  • 00:00 Intro
  • 03:31 Understanding Primary Hyperparathyroidism
  • 09:03 Handling Mistakes and Complications in Surgery
  • 11:44 Case Discussion: Hypercalcemia and Elevated PTH Levels
  • 22:41 Symptoms of Primary Hyperparathyroidism
  • 25:06 The Role of Vitamin D in Primary Hyperparathyroidism
  • 28:07 Testing Considerations for Parathyroid Hormone (PTH) Levels
  • 46:02 Considerations for Parathyroid Carcinoma
  • 49:19 Parathyroid Imaging in Primary Hyperparathyroidism
  • 52:23 The Surgical Procedure for Primary Hyperparathyroidism
  • 57:45 Intraoperative Parathyroid Hormone Monitoring
  • 01:00:15 Post-Operative Monitoring for Hypocalcemia
  • 01:04:38 Normocalcemic Primary Hypoparathyroidism and Normohormonal Primary Hyperparathyroidism

Primary Hyperparathyroidism Pearls

  1. Repeated serum calcium levels at or above the upper limit of normal should prompt evaluation
  2. Thiazide diuretics are a common cause of hypercalcemia; if suspected, the thiazide should be held prior to three months to assess if it is a contributing factor
  3. If both calcium and PTH are elevated, primary hyperparathyroidism is the most likely diagnosis
  4. 24 hour urine calcium should be done to differentiate between familial hypocalciuric hypercalcemia from primary hyperparathyroidism
  5. Primary hyperparathyroid patients with hypovitaminosis D should  undergo repletion to a level of at least 30 ng/dL
  6. All patients undergoing work-up for primary hyperparathyroidism should undergo DEXA of the femoral head, lumbar spine, and distal radius
  7. Indications for parathyroidectomy for primary hyperparathyroidism include serum calcium >1 mg/dL above upper limit of normal, skeletal involvement, renal involvement, and age <50 years
  8. After parathyroidectomy, patients are typically sent home with supplemental calcium and counseled regarding symptoms of hypocalcemia
  9. Normocalcemic hyperparathyroidism and normohormonal hyperparathyroidism both carry the same surgical indications as primary hyperparathyroidism

Primary Hyperparathyroidism- Notes 

Initial Evaluation

Initial presentation and work-up

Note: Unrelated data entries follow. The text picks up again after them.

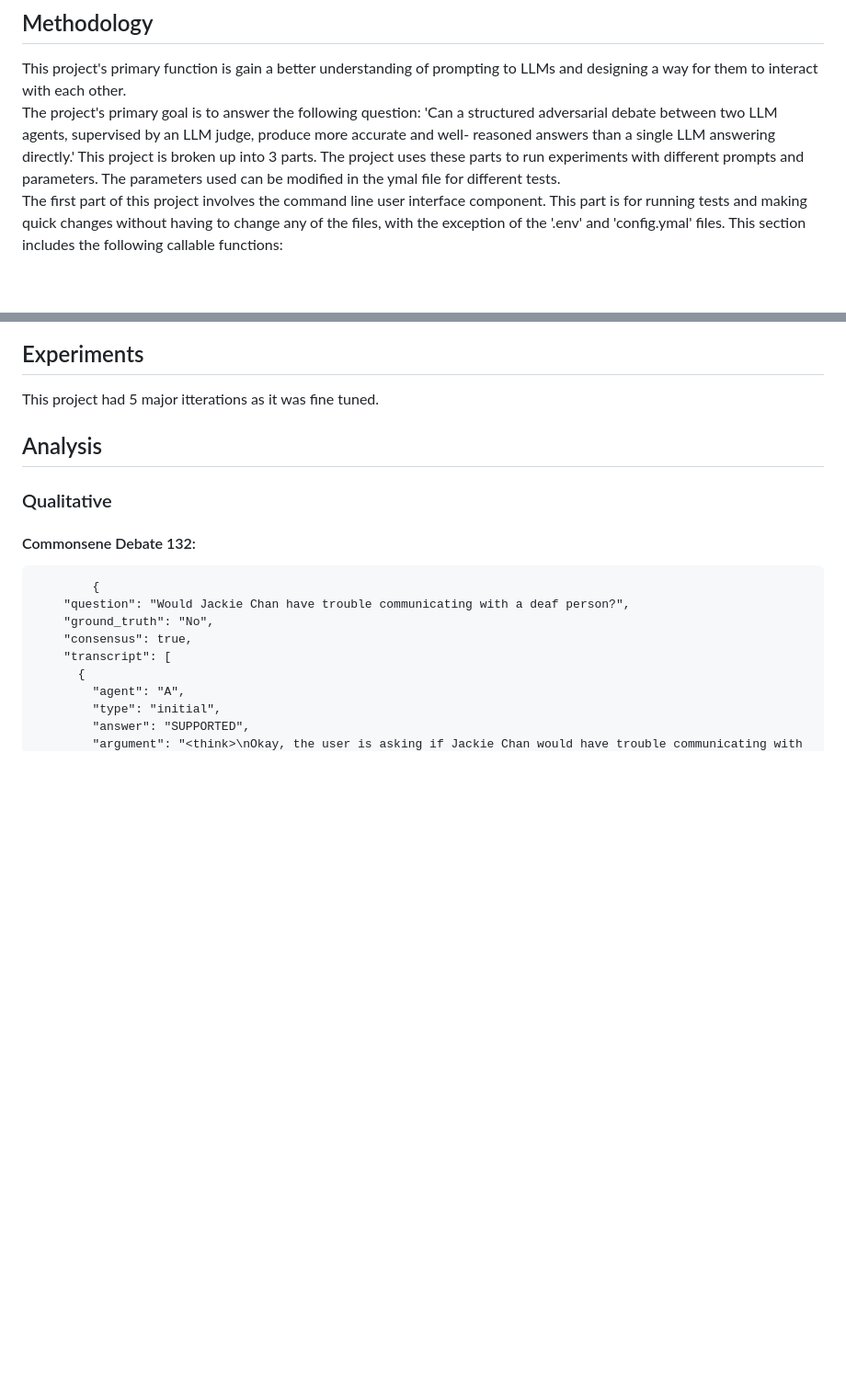
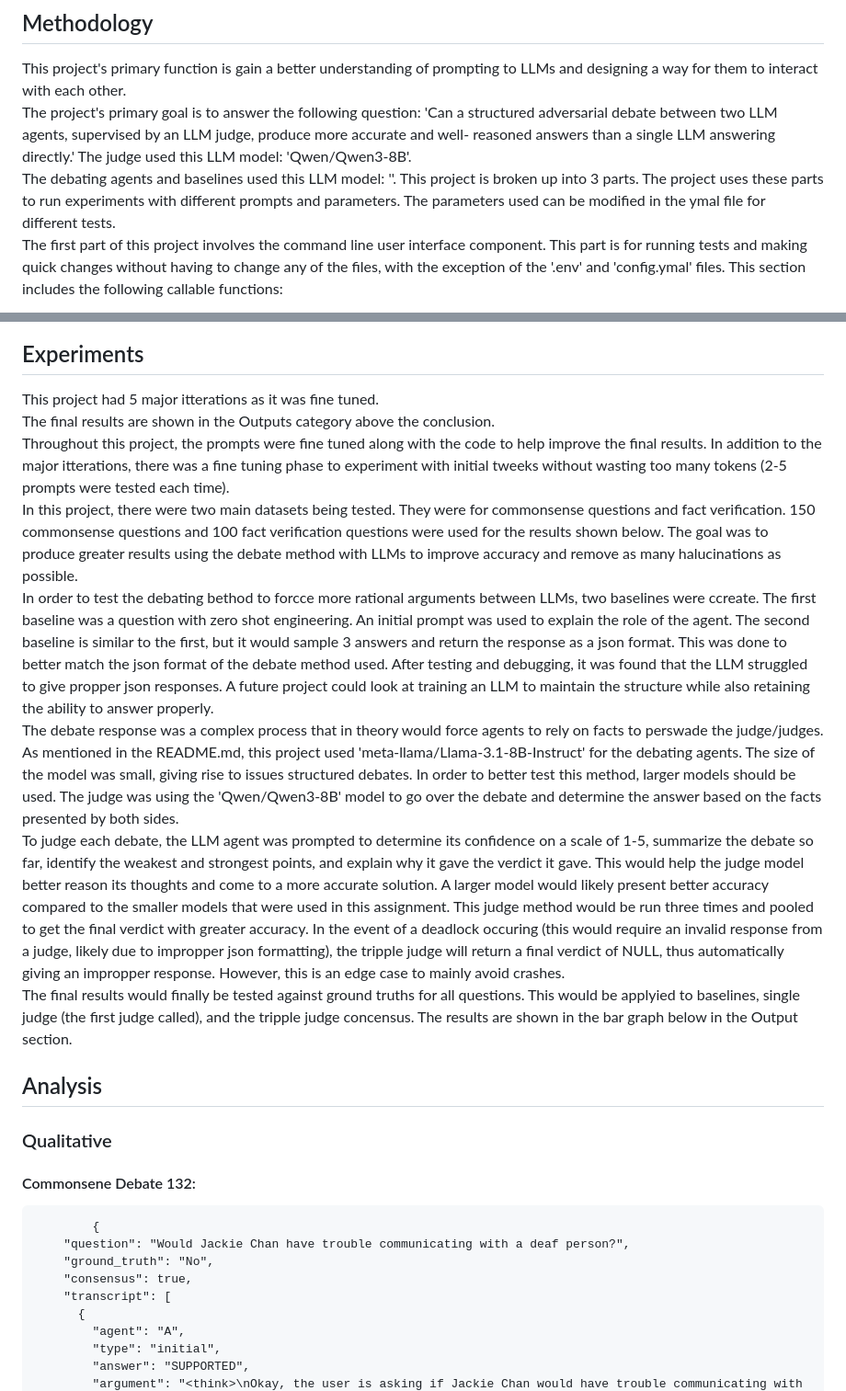
Before and after one commit to OrangeHacker1/AI_Debater_Triple_Judge, a Markdown page: REPORT_FINAL.md, 2 parts joined by grey strips. Shown at 92% size. GitHub-like rendering; blank space fills up the shorter version.

Commit message:
Fix typos and enhance clarity in REPORT_FINAL.md
Corrected typos and improved clarity in the methodology and experiments sections.

```diff
--- a/REPORT_FINAL.md
+++ b/REPORT_FINAL.md
@@ -5,6 +5,8 @@ This summarizes and explains the final code and results found while experimentin
 This project's primary function is gain a better understanding of prompting to LLMs and designing a way for them to interact with each other.
 The project's primary goal is to answer the following question: 'Can a structured adversarial debate between two LLM agents, supervised by an LLM judge, produce more accurate and well-
 reasoned answers than a single LLM answering directly.'
+The judge used this LLM model: 'Qwen/Qwen3-8B'.
+The debating agents and baselines used this LLM model: ''.
 This project is broken up into 3 parts.
 The project uses these parts to run experiments with different prompts and parameters. The parameters used can be modified in the ymal file for different tests.
 The first part of this project involves the command line user interface component. This part is for running tests and making quick changes without having to change any of the files, with the exception of the '.env' and 'config.ymal' files. This section includes the following callable functions:
@@ -17,6 +19,13 @@ The third and final section is for validation. This section is for comparing gro
 
 ## Experiments
 This project had 5 major itterations as it was fine tuned.
+The final results are shown in the Outputs category above the conclusion.
+Throughout this project, the prompts were fine tuned along with the code to help improve the final results. In addition to the major itterations, there was a fine tuning phase to experiment with initial tweeks without wasting too many tokens (2-5 prompts were tested each time).
+In this project, there were two main datasets being tested. They were for commonsense questions and fact verification. 150 commonsense questions and 100 fact verification questions were used for the results shown below. The goal was to produce greater results using the debate method with LLMs to improve accuracy and remove as many halucinations as possible.
+In order to test the debating bethod to forcce more rational arguments between LLMs, two baselines were ccreate. The first baseline was a question with zero shot engineering. An initial prompt was used to explain the role of the agent. The second baseline is similar to the first, but it would sample 3 answers and return the response as a json format. This was done to better match the json format of the debate method used. After testing and debugging, it was found that the LLM struggled to give propper json responses. A future project could look at training an LLM to maintain the structure while also retaining the ability to answer properly.
+The debate response was a complex process that in theory would force agents to rely on facts to perswade the judge/judges. As mentioned in the README.md, this project used 'meta-llama/Llama-3.1-8B-Instruct' for the debating agents. The size of the model was small, giving rise to issues structured debates. In order to better test this method, larger models should be used. The judge was using the 'Qwen/Qwen3-8B' model to go over the debate and determine the answer based on the facts presented by both sides.
+To judge each debate, the LLM agent was prompted to determine its confidence on a scale of 1-5, summarize the debate so far, identify the weakest and strongest points, and explain why it gave the verdict it gave. This would help the judge model better reason its thoughts and come to a more accurate solution. A larger model would likely present better accuracy compared to the smaller models that were used in this assignment. This judge method would be run three times and pooled to get the final verdict with greater accuracy. In the event of a deadlock occuring (this would require an invalid response from a judge, likely due to impropper json formatting), the tripple judge will return a final verdict of NULL, thus automatically giving an impropper response. However, this is an edge case to mainly avoid crashes.
+The final results would finally be tested against ground truths for all questions. This would be applyied to baselines, single judge (the first judge called), and the tripple judge concensus. The results are shown in the bar graph below in the Output section.
 
 ## Analysis
 
```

Dr. Kuo states that any time the serum calcium is at or above the upper limit of normal multiple times should prompt further evaluation.  Patients are often asymptomatic at presentation, and hypercalcemia is discovered during routine labs.  The three most common causes of hypercalcemia she considers would be medication-related, primary hyperparathyroidism, and malignancy.  In terms of medications, thiazide diuretics are the most common culprits and lead to mild hypercalcemia (Lecoq 2021).  Dr. Kuo recommends holding the thiazide for three months to determine if it is a causative agent.  Lithium can also lead to hypercalcemia.  

Parathyroid carcinoma is rare but should be considered in patients with extremely high calcium levels, often leading to hospitalization, in the setting of significantly elevated PTH.  The onset is comparatively abrupt.  

Laboratory work-up

Dr. Kuo begins her work-up by checking a parathyroid hormone (PTH).  If the PTH is elevated, primary hyperparathyroidism is the most likely diagnosis.  If PTH is suppressed, it is worth considering other diagnoses.  Dr. Kuo notes that 25-hydroxy vitamin D is typically low-normal or slightly low with primary hyperparathyroidism since parathyroid hormone helps convert 25-hydroxyvitamin D to 1,25 dihydroxyvitamin D, and these patients by definition have elevated parathyroid hormone (Bilezikian 2018).  It is recommended to replete these patients to at least 30 ng/mL (Bilezikian 2022).

Some lab considerations to bear in mind.  Corrected calcium is passé these days, so ionized calcium should be checked if you need confirmation.  This lab is typically kept on ice for processing.  The calcium and parathyroid hormone levels should be checked at the same time, and biotin supplementation can potentially interfere with PTH (Oncul 2022).

Evaluating for symptoms

Kidney stones and osteoporosis with fracture are the two classic symptoms of primary hyperparathyroidism, but there are a myriad of other potential symptoms that can be seen.  Patients may mention polydipsia and polyuria (Walker 2022).  She will ask about bone pain (not joint pain) as well as weakness.  Additionally, patients may report abdominal pain, constipation, or heartburn.  These patients may have peptic ulcer disease, pancreatitis, or constipation that leads to abdominal pain.  Patients may report fatigue, dysphoria, or short-term memory issues as well.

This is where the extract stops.